DATASET EXTRACT: Begin

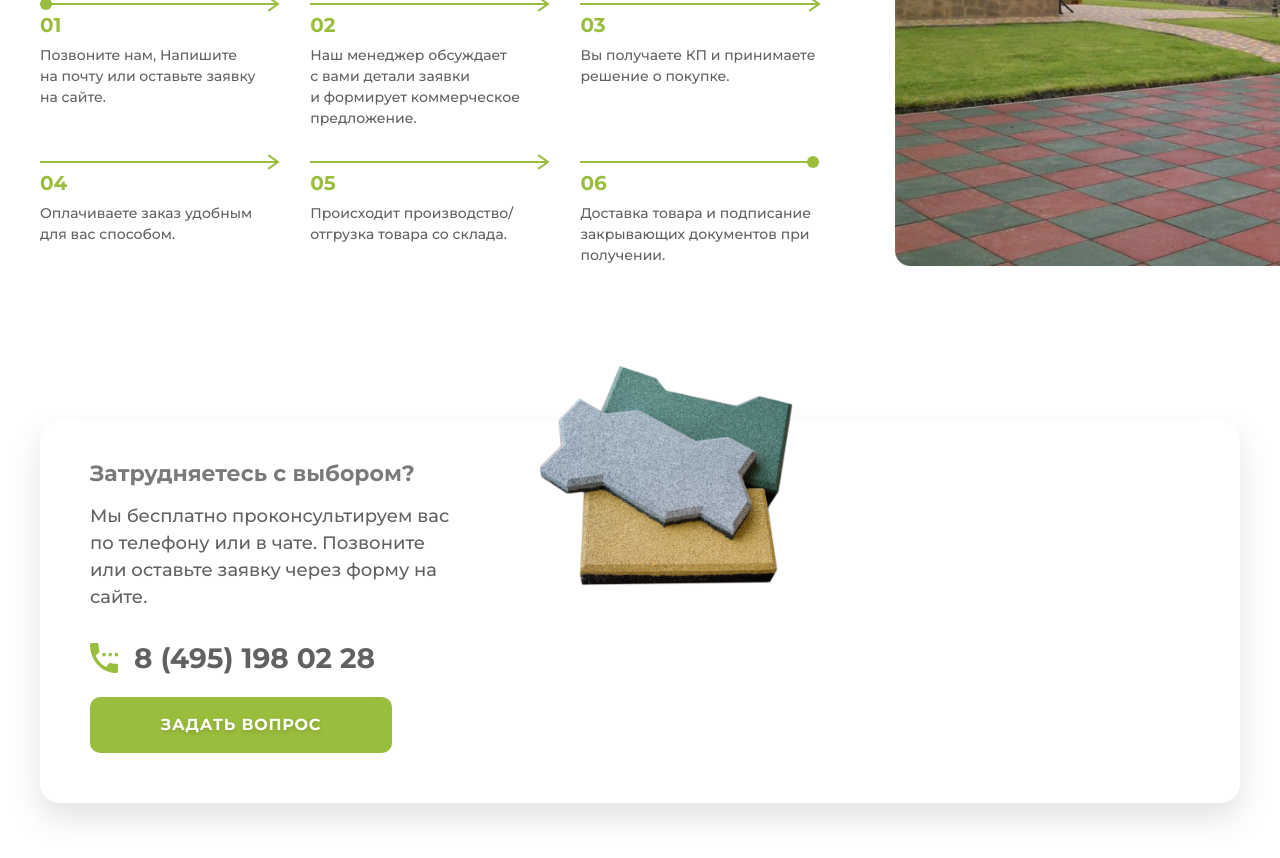
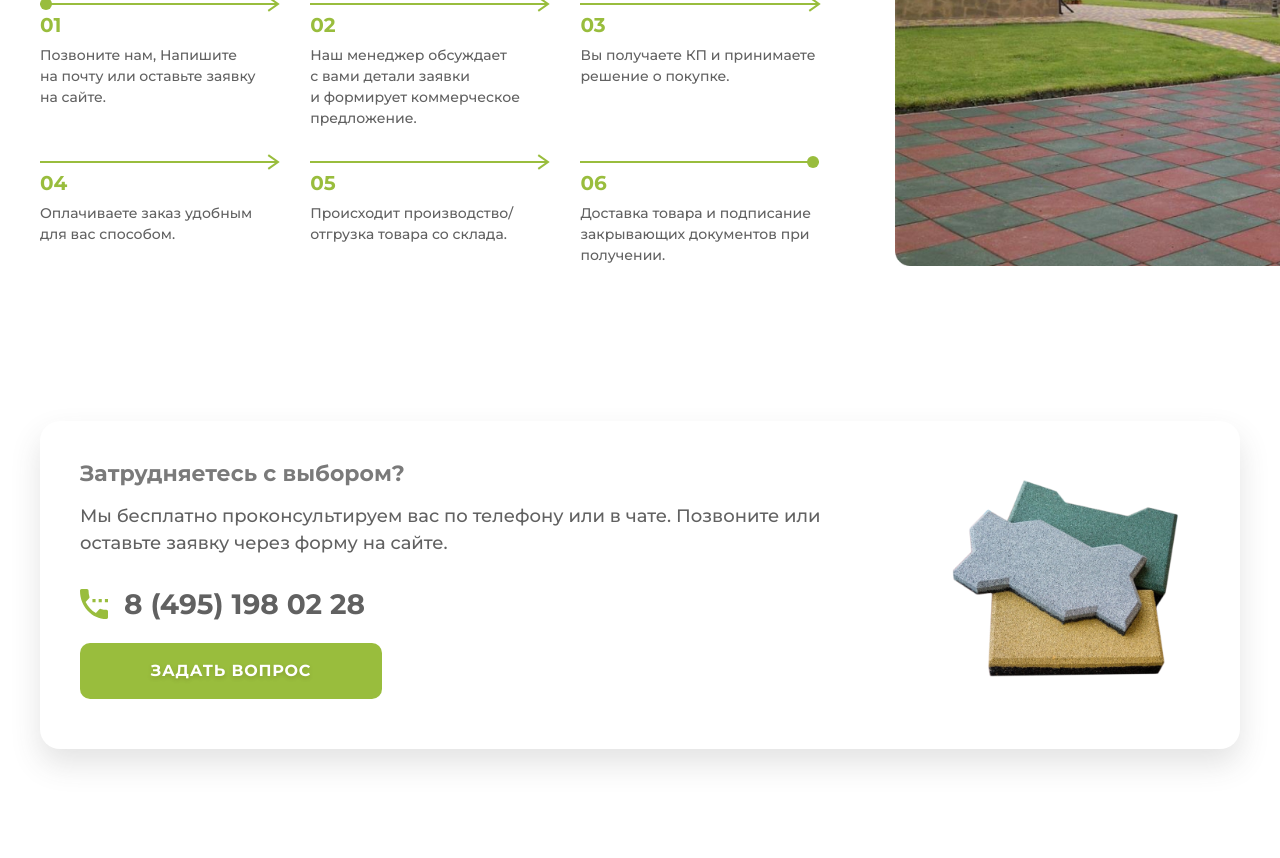
Before and after one commit to yurkaronin/Eco-comfort, a website: page index.html in a window 1280 px wide. Shown: the part 4199-5057 px from the top of the page. Drawn offline with nearby package versions, Linux system fonts and the light colour scheme.

Commit message:
Заканчиваю адаптивную стилизацию промо блока

```diff
--- a/css/sections/_online-consultation.scss
+++ b/css/sections/_online-consultation.scss
@@ -1,4 +1,5 @@
 .online-consultation {
+  overflow: hidden;
   &__grid {
     display: grid;
     gap: 32px;
@@ -6,7 +7,7 @@
       auto-fill,
       minmax(370px, calc((100% / 3) - 22px))
     );
-    padding: 40px 50px 50px;
+    padding: 60px 50px 70px;
     background: #ffffff;
     box-shadow: 0px 15px 30px rgba(70, 70, 70, 0.15);
     border-radius: 20px;
@@ -15,8 +16,9 @@
   .title {
     font-weight: 700;
     font-size: 22px;
-    margin: 0;
+    margin-inline: initial;
     margin-bottom: 16px;
+    text-align: left;
   }
   .text {
     margin: 0;
@@ -36,8 +38,46 @@
     img {
       // transform: translateY(-50px);
       position: absolute;
-      top: -100px;
+      top: -85px;
       left: 0;
     }
   }
+
+  @media (max-width: 1360px) {
+    &__grid {
+      grid-template-columns: 1fr 330px;
+      gap: 32px 0;
+      padding: 40px 40px 50px;
+    }
+    &__right {
+      grid-column-start: 1;
+      grid-column-end: 3;
+      grid-row-start: 2;
+    }
+
+    &__grid {
+      position: relative;
+    }
+    &__center {
+      position: absolute;
+      right: 0;
+      width: 330px;
+      height: initial;
+      display: flex;
+      align-items: center;
+      justify-content: center;
+      img {
+        position: initial;
+        width: 100%;
+      }
+    }
+  }
+  @media (max-width: 768px) {
+    &__grid {
+      grid-template-columns: 1fr;
+    }
+    &__center {
+      display: none;
+    }
+  }
 }
```
Also changed, not shown: index.html (+4 -7 lines), css/style.css, 1 other file.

DATASET EXTRACT: End

YOUR GOAL: Scan the material above for the word "initial", and copy each line where it appears.

RESULT OF THE TASK:
+    margin-inline: initial;
+      height: initial;
+        position: initial;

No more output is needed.